EXERCISE DETAILS:
Please reproduce the entries below exactly as they stand, but leave the pictures out.

EXERCISE INPUT: Begin

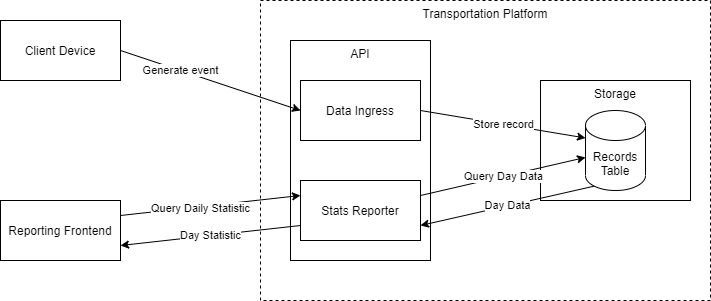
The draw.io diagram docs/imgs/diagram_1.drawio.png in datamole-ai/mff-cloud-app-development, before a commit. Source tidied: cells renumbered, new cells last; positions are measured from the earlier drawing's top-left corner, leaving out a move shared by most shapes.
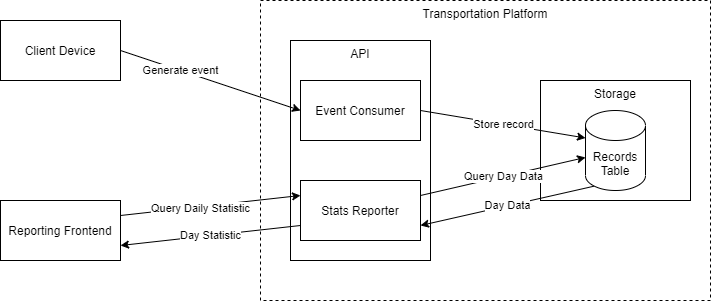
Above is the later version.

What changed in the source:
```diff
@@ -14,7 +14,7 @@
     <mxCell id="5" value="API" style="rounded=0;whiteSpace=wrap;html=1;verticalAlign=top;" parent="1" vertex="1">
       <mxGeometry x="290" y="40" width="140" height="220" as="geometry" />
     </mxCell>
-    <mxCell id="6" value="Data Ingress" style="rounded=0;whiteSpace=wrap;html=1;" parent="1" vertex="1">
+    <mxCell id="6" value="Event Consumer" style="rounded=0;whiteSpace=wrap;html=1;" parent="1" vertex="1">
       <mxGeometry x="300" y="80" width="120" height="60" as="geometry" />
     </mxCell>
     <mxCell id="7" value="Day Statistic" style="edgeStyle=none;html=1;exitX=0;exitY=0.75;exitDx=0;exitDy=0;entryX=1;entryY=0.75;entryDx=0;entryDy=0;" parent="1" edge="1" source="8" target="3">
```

EXERCISE INPUT: End

WRITTEN RESPONSE:
The draw.io diagram docs/imgs/diagram_1.drawio.png in datamole-ai/mff-cloud-app-development, before a commit. Source tidied: cells renumbered, new cells last; positions are measured from the earlier drawing's top-left corner, leaving out a move shared by most shapes.
Above is the later version.

What changed in the source:
```diff
@@ -14,7 +14,7 @@
     <mxCell id="5" value="API" style="rounded=0;whiteSpace=wrap;html=1;verticalAlign=top;" parent="1" vertex="1">
       <mxGeometry x="290" y="40" width="140" height="220" as="geometry" />
     </mxCell>
-    <mxCell id="6" value="Data Ingress" style="rounded=0;whiteSpace=wrap;html=1;" parent="1" vertex="1">
+    <mxCell id="6" value="Event Consumer" style="rounded=0;whiteSpace=wrap;html=1;" parent="1" vertex="1">
       <mxGeometry x="300" y="80" width="120" height="60" as="geometry" />
     </mxCell>
     <mxCell id="7" value="Day Statistic" style="edgeStyle=none;html=1;exitX=0;exitY=0.75;exitDx=0;exitDy=0;entryX=1;entryY=0.75;entryDx=0;entryDy=0;" parent="1" edge="1" source="8" target="3">
```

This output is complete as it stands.